- Problem to solve
Pull every line from the records that has the word "phone" in it.

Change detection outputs
┄┄┄┄┄┄

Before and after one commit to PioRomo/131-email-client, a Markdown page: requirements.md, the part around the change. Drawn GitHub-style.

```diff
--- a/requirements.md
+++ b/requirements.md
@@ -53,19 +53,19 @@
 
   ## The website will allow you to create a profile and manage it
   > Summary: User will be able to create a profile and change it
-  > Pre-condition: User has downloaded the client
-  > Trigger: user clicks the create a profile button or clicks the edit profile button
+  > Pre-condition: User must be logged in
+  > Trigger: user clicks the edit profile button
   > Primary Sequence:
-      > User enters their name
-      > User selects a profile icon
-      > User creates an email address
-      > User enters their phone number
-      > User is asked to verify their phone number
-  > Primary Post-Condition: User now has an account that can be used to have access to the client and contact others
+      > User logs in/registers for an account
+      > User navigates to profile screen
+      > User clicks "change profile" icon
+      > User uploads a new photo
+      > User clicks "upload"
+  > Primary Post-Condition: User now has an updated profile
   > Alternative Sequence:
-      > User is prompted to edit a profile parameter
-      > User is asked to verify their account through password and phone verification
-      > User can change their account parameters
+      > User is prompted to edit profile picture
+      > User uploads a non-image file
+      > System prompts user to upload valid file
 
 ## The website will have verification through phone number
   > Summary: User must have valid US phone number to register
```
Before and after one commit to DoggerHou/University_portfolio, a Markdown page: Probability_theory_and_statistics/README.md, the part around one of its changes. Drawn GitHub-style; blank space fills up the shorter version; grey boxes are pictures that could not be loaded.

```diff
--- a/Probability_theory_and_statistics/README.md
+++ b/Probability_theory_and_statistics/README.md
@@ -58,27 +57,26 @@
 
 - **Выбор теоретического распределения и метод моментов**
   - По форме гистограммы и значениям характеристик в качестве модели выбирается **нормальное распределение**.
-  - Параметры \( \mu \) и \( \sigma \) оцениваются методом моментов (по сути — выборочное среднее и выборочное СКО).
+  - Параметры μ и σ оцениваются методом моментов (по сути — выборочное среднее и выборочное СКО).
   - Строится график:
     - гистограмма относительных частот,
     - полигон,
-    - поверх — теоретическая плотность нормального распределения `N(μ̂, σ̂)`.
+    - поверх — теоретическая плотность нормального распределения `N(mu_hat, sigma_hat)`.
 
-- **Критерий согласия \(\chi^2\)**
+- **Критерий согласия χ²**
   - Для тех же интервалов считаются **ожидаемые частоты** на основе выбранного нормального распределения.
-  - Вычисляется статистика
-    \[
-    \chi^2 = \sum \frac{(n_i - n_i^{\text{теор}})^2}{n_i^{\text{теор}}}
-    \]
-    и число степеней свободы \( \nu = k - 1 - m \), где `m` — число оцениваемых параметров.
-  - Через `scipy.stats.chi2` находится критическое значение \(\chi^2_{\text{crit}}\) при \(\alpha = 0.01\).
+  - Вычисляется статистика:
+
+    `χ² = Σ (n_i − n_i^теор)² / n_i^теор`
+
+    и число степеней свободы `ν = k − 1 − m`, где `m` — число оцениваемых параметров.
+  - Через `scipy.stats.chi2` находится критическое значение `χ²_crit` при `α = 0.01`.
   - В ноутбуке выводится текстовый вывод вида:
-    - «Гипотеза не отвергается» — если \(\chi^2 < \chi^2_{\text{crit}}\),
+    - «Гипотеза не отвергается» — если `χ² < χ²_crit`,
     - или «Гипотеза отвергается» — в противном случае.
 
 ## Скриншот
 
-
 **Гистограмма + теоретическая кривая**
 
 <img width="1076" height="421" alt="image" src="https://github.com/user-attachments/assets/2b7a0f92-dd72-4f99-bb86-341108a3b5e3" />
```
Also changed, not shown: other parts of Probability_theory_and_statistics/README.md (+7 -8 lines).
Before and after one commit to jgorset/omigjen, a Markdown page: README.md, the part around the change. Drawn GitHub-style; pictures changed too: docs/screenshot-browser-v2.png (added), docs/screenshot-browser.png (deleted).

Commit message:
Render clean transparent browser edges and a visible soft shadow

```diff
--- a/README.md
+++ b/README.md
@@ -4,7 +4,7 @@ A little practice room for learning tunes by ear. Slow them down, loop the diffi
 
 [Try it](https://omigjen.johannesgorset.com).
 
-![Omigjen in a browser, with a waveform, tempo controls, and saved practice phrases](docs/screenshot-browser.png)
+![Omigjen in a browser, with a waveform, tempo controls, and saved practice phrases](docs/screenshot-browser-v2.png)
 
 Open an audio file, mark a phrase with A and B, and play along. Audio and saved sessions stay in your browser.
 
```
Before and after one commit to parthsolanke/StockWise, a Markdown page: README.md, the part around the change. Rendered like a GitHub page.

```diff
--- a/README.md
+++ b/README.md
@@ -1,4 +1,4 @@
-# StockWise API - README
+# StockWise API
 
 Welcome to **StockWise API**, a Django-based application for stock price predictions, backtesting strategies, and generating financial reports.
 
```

┄┄┄┄┄┄

- Written answer
-      > User enters their phone number
-      > User is asked to verify their phone number
-      > User is asked to verify their account through password and phone verification
 ## The website will have verification through phone number
   > Summary: User must have valid US phone number to register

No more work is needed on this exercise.